___ GIVEN DATA ___

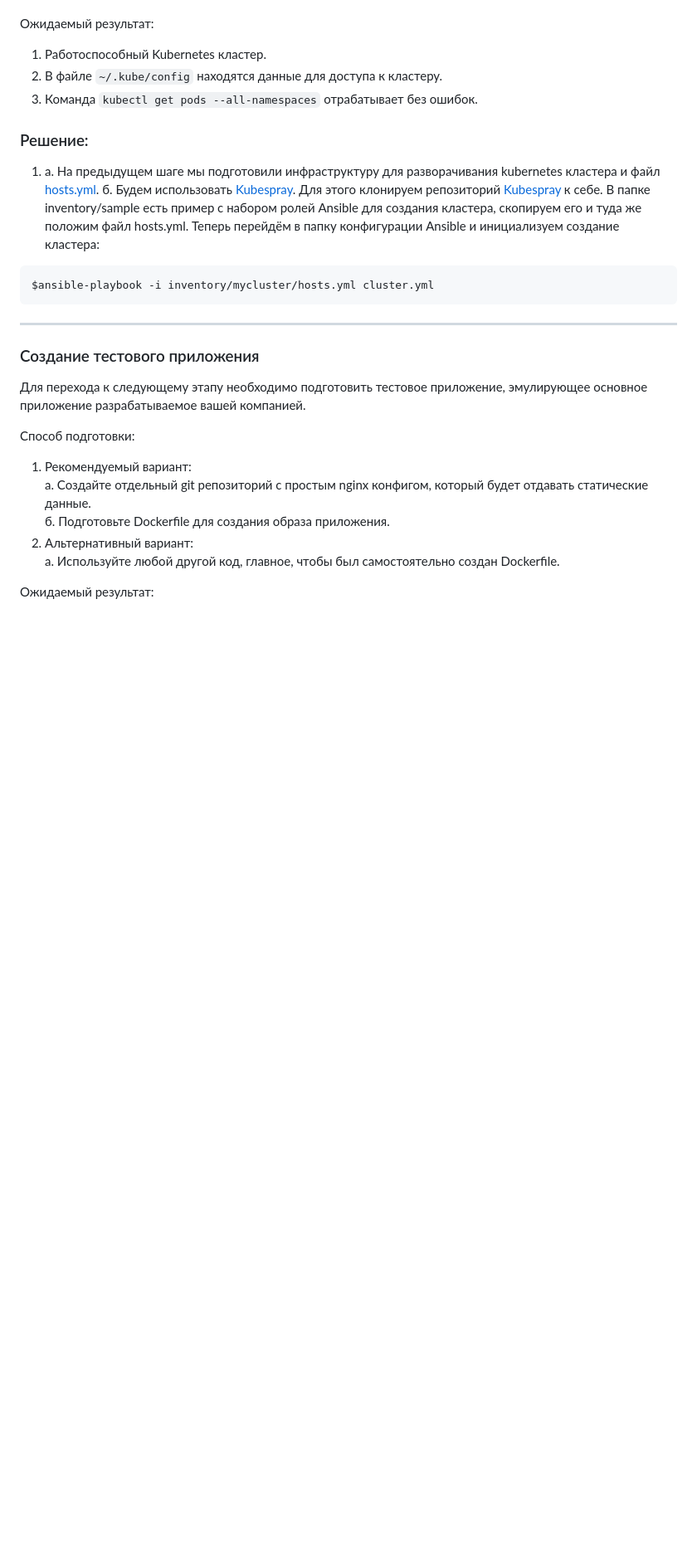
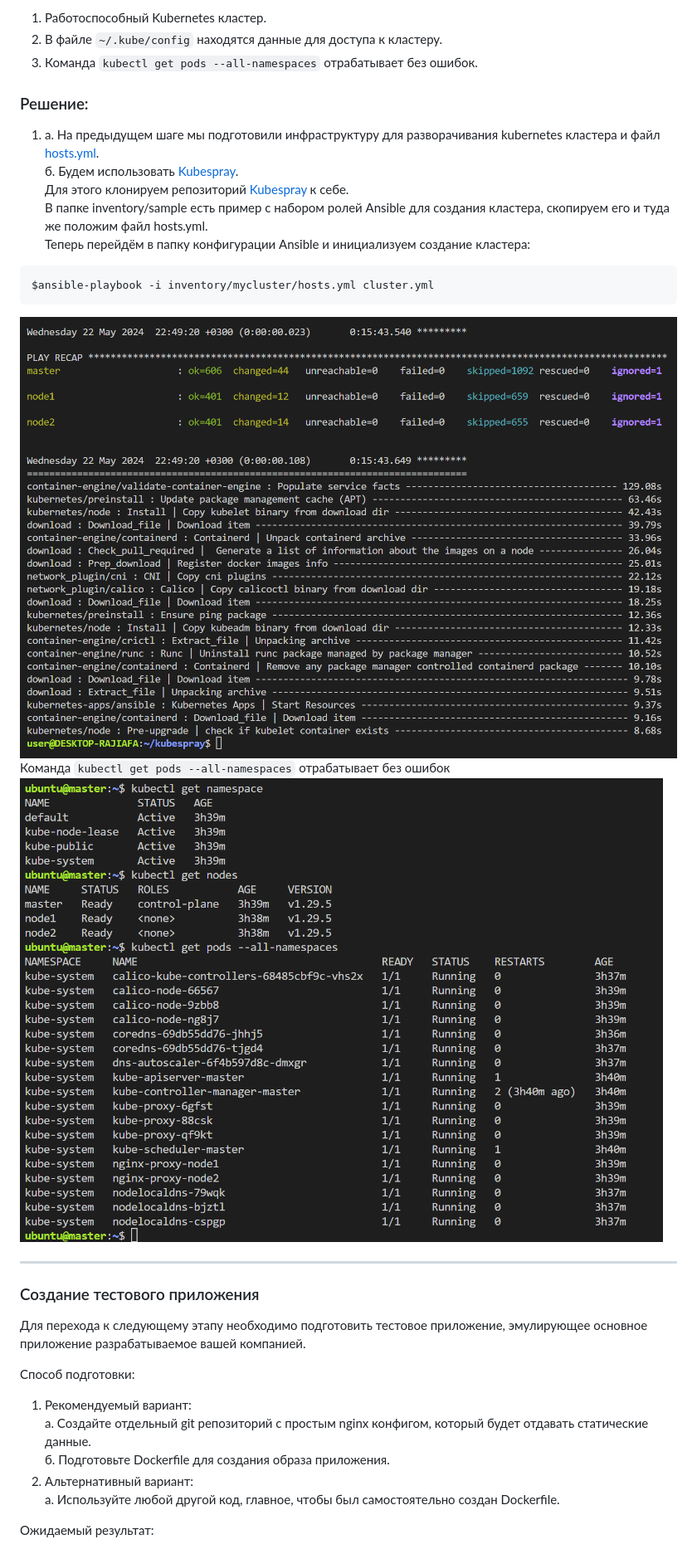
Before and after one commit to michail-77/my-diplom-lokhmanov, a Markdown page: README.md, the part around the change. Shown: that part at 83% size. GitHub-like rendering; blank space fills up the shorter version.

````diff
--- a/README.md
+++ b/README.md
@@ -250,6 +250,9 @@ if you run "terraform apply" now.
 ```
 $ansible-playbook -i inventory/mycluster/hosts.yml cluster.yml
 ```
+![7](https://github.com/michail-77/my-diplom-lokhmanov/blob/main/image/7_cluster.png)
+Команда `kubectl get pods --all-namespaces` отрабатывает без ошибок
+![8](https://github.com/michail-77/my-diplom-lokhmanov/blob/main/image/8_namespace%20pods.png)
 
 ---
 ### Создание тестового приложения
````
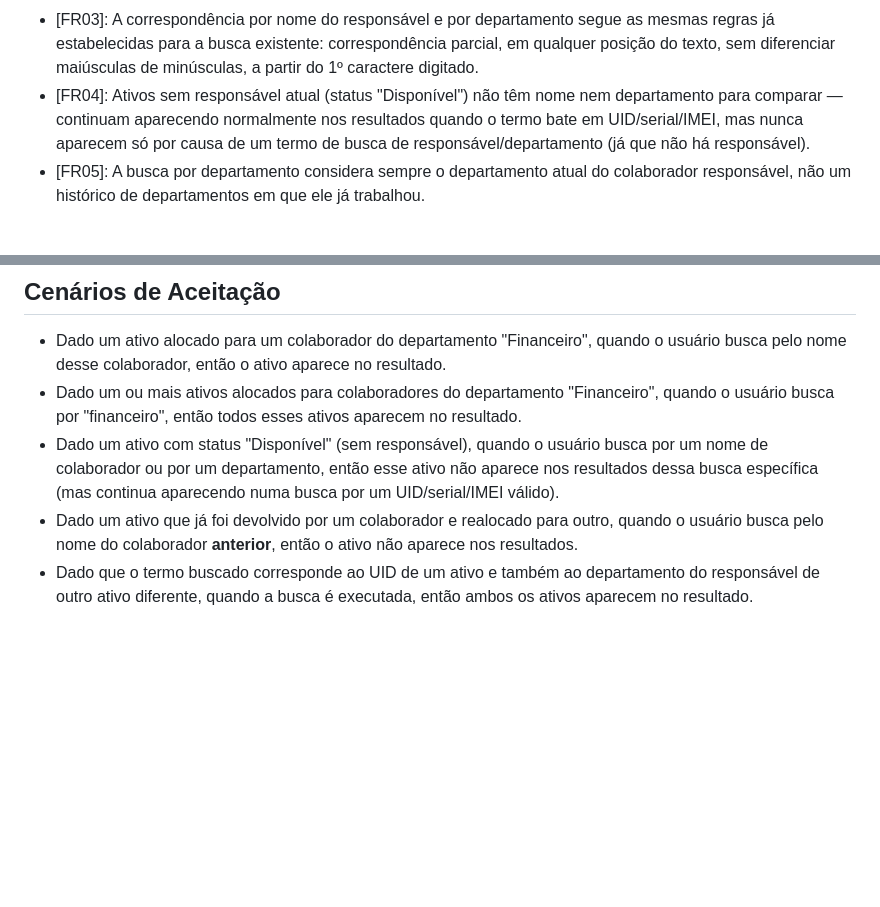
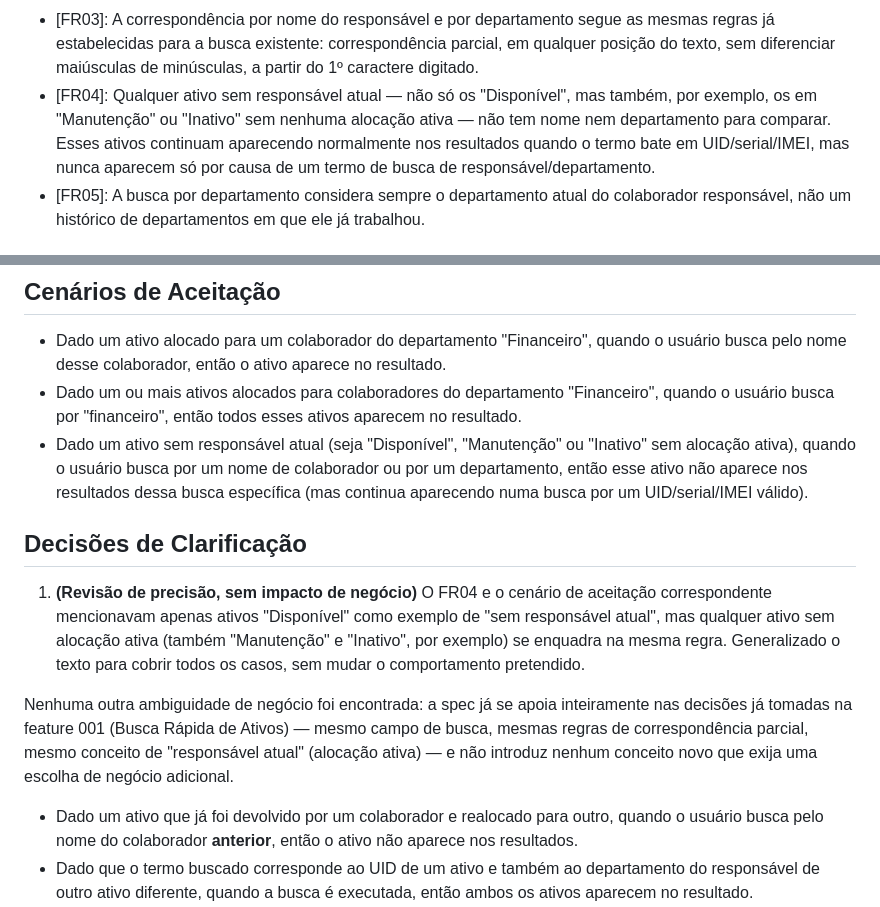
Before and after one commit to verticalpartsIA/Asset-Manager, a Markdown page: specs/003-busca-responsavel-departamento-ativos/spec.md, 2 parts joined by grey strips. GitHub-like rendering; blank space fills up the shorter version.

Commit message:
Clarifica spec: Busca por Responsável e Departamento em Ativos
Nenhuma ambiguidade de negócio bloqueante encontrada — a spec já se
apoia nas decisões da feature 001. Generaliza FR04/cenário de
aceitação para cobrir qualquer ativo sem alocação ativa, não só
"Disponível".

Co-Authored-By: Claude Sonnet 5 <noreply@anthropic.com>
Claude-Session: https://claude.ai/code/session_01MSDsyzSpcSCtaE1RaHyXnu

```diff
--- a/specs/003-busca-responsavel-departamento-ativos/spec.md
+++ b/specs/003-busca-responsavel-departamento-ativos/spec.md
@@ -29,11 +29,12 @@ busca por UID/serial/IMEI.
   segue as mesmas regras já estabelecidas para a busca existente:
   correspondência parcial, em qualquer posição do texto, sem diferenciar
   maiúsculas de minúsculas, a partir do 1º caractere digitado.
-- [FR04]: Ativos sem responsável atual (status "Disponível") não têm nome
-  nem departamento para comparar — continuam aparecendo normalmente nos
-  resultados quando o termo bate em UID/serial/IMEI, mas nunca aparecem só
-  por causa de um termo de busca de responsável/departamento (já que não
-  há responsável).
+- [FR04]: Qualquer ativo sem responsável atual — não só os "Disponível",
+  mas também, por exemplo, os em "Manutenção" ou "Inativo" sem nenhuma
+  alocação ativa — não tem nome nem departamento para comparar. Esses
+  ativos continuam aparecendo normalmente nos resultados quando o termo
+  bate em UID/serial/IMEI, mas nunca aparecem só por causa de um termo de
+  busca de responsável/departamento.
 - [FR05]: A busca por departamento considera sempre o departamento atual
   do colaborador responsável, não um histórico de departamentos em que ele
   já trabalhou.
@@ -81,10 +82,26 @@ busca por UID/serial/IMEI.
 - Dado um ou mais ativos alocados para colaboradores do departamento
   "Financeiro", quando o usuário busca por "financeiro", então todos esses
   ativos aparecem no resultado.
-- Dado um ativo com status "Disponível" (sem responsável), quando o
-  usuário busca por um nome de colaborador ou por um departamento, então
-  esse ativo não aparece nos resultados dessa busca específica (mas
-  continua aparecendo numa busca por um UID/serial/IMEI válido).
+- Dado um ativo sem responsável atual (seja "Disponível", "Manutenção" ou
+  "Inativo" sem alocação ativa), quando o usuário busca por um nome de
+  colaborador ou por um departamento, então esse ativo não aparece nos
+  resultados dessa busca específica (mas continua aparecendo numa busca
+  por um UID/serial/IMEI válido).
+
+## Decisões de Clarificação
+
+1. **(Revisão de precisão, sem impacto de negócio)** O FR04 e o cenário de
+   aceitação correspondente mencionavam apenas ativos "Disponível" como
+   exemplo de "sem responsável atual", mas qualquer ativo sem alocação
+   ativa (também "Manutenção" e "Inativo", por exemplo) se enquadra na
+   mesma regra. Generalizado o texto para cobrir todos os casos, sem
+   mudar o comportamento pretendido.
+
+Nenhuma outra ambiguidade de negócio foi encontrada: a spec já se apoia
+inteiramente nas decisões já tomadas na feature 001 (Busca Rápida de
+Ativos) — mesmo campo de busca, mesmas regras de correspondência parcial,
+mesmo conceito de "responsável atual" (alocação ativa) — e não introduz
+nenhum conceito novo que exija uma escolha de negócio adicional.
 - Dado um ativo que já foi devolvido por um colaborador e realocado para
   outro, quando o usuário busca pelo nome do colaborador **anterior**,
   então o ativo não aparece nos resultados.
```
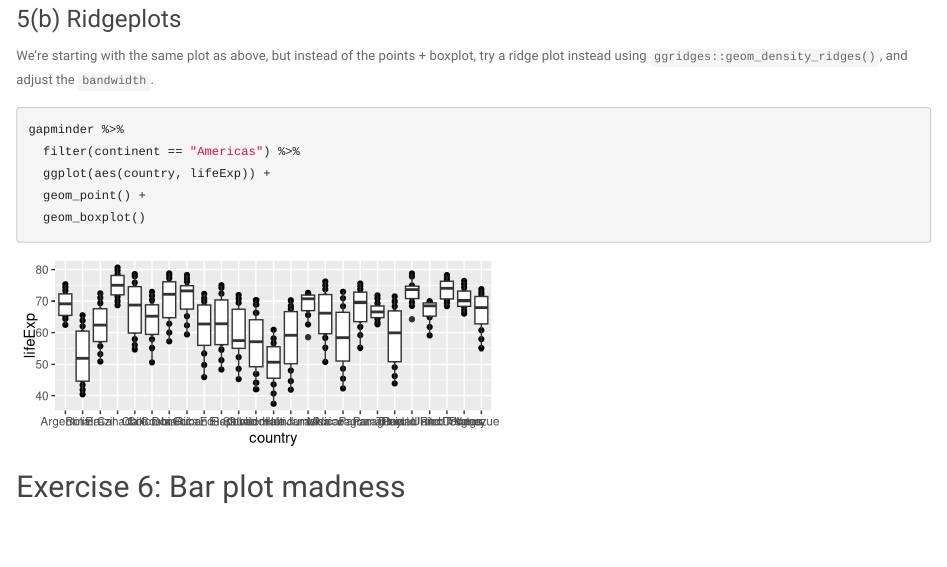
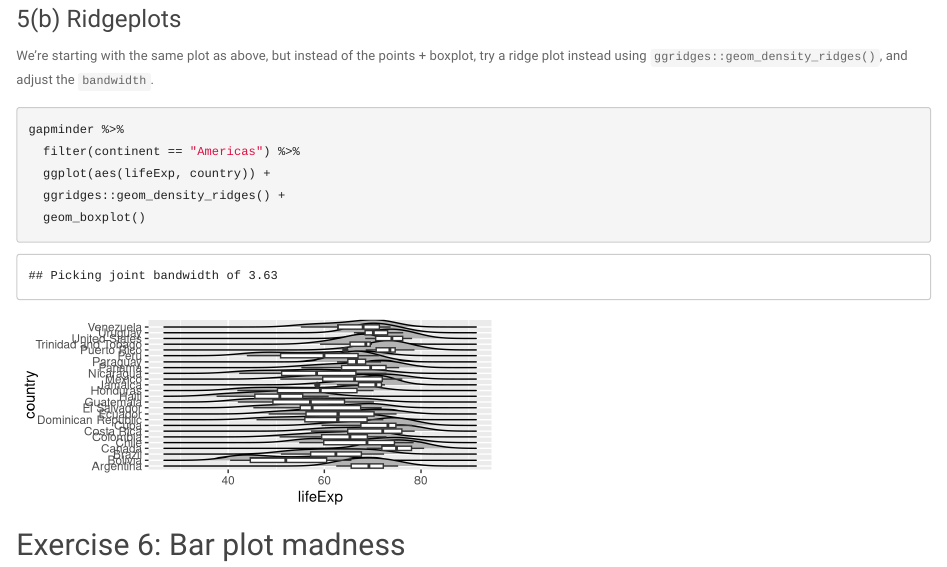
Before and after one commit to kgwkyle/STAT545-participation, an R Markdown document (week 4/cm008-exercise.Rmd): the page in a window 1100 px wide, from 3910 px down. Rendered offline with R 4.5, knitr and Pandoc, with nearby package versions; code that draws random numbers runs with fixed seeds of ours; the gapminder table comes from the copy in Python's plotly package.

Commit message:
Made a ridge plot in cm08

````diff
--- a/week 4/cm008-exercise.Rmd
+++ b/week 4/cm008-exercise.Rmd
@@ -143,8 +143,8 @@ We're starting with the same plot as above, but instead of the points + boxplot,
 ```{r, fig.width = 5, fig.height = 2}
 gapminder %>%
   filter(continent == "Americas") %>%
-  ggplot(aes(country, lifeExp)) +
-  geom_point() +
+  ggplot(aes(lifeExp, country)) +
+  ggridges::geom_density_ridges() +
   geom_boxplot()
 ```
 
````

___

### PROBLEM REQUIREMENTS
With the pictures stripped out, return each record word for word.

### YOUR RESPONSE
Before and after one commit to michail-77/my-diplom-lokhmanov, a Markdown page: README.md, the part around the change. Shown: that part at 83% size. GitHub-like rendering; blank space fills up the shorter version.

````diff
--- a/README.md
+++ b/README.md
@@ -250,6 +250,9 @@ if you run "terraform apply" now.
 ```
 $ansible-playbook -i inventory/mycluster/hosts.yml cluster.yml
 ```
+![7](https://github.com/michail-77/my-diplom-lokhmanov/blob/main/image/7_cluster.png)
+Команда `kubectl get pods --all-namespaces` отрабатывает без ошибок
+![8](https://github.com/michail-77/my-diplom-lokhmanov/blob/main/image/8_namespace%20pods.png)
 
 ---
 ### Создание тестового приложения
````
Before and after one commit to verticalpartsIA/Asset-Manager, a Markdown page: specs/003-busca-responsavel-departamento-ativos/spec.md, 2 parts joined by grey strips. GitHub-like rendering; blank space fills up the shorter version.

Commit message:
Clarifica spec: Busca por Responsável e Departamento em Ativos
Nenhuma ambiguidade de negócio bloqueante encontrada — a spec já se
apoia nas decisões da feature 001. Generaliza FR04/cenário de
aceitação para cobrir qualquer ativo sem alocação ativa, não só
"Disponível".

Co-Authored-By: Claude Sonnet 5 <noreply@anthropic.com>
Claude-Session: https://claude.ai/code/session_01MSDsyzSpcSCtaE1RaHyXnu

```diff
--- a/specs/003-busca-responsavel-departamento-ativos/spec.md
+++ b/specs/003-busca-responsavel-departamento-ativos/spec.md
@@ -29,11 +29,12 @@ busca por UID/serial/IMEI.
   segue as mesmas regras já estabelecidas para a busca existente:
   correspondência parcial, em qualquer posição do texto, sem diferenciar
   maiúsculas de minúsculas, a partir do 1º caractere digitado.
-- [FR04]: Ativos sem responsável atual (status "Disponível") não têm nome
-  nem departamento para comparar — continuam aparecendo normalmente nos
-  resultados quando o termo bate em UID/serial/IMEI, mas nunca aparecem só
-  por causa de um termo de busca de responsável/departamento (já que não
-  há responsável).
+- [FR04]: Qualquer ativo sem responsável atual — não só os "Disponível",
+  mas também, por exemplo, os em "Manutenção" ou "Inativo" sem nenhuma
+  alocação ativa — não tem nome nem departamento para comparar. Esses
+  ativos continuam aparecendo normalmente nos resultados quando o termo
+  bate em UID/serial/IMEI, mas nunca aparecem só por causa de um termo de
+  busca de responsável/departamento.
 - [FR05]: A busca por departamento considera sempre o departamento atual
   do colaborador responsável, não um histórico de departamentos em que ele
   já trabalhou.
@@ -81,10 +82,26 @@ busca por UID/serial/IMEI.
 - Dado um ou mais ativos alocados para colaboradores do departamento
   "Financeiro", quando o usuário busca por "financeiro", então todos esses
   ativos aparecem no resultado.
-- Dado um ativo com status "Disponível" (sem responsável), quando o
-  usuário busca por um nome de colaborador ou por um departamento, então
-  esse ativo não aparece nos resultados dessa busca específica (mas
-  continua aparecendo numa busca por um UID/serial/IMEI válido).
+- Dado um ativo sem responsável atual (seja "Disponível", "Manutenção" ou
+  "Inativo" sem alocação ativa), quando o usuário busca por um nome de
+  colaborador ou por um departamento, então esse ativo não aparece nos
+  resultados dessa busca específica (mas continua aparecendo numa busca
+  por um UID/serial/IMEI válido).
+
+## Decisões de Clarificação
+
+1. **(Revisão de precisão, sem impacto de negócio)** O FR04 e o cenário de
+   aceitação correspondente mencionavam apenas ativos "Disponível" como
+   exemplo de "sem responsável atual", mas qualquer ativo sem alocação
+   ativa (também "Manutenção" e "Inativo", por exemplo) se enquadra na
+   mesma regra. Generalizado o texto para cobrir todos os casos, sem
+   mudar o comportamento pretendido.
+
+Nenhuma outra ambiguidade de negócio foi encontrada: a spec já se apoia
+inteiramente nas decisões já tomadas na feature 001 (Busca Rápida de
+Ativos) — mesmo campo de busca, mesmas regras de correspondência parcial,
+mesmo conceito de "responsável atual" (alocação ativa) — e não introduz
+nenhum conceito novo que exija uma escolha de negócio adicional.
 - Dado um ativo que já foi devolvido por um colaborador e realocado para
   outro, quando o usuário busca pelo nome do colaborador **anterior**,
   então o ativo não aparece nos resultados.
```
Before and after one commit to kgwkyle/STAT545-participation, an R Markdown document (week 4/cm008-exercise.Rmd): the page in a window 1100 px wide, from 3910 px down. Rendered offline with R 4.5, knitr and Pandoc, with nearby package versions; code that draws random numbers runs with fixed seeds of ours; the gapminder table comes from the copy in Python's plotly package.

Commit message:
Made a ridge plot in cm08

````diff
--- a/week 4/cm008-exercise.Rmd
+++ b/week 4/cm008-exercise.Rmd
@@ -143,8 +143,8 @@ We're starting with the same plot as above, but instead of the points + boxplot,
 ```{r, fig.width = 5, fig.height = 2}
 gapminder %>%
   filter(continent == "Americas") %>%
-  ggplot(aes(country, lifeExp)) +
-  geom_point() +
+  ggplot(aes(lifeExp, country)) +
+  ggridges::geom_density_ridges() +
   geom_boxplot()
 ```
 
````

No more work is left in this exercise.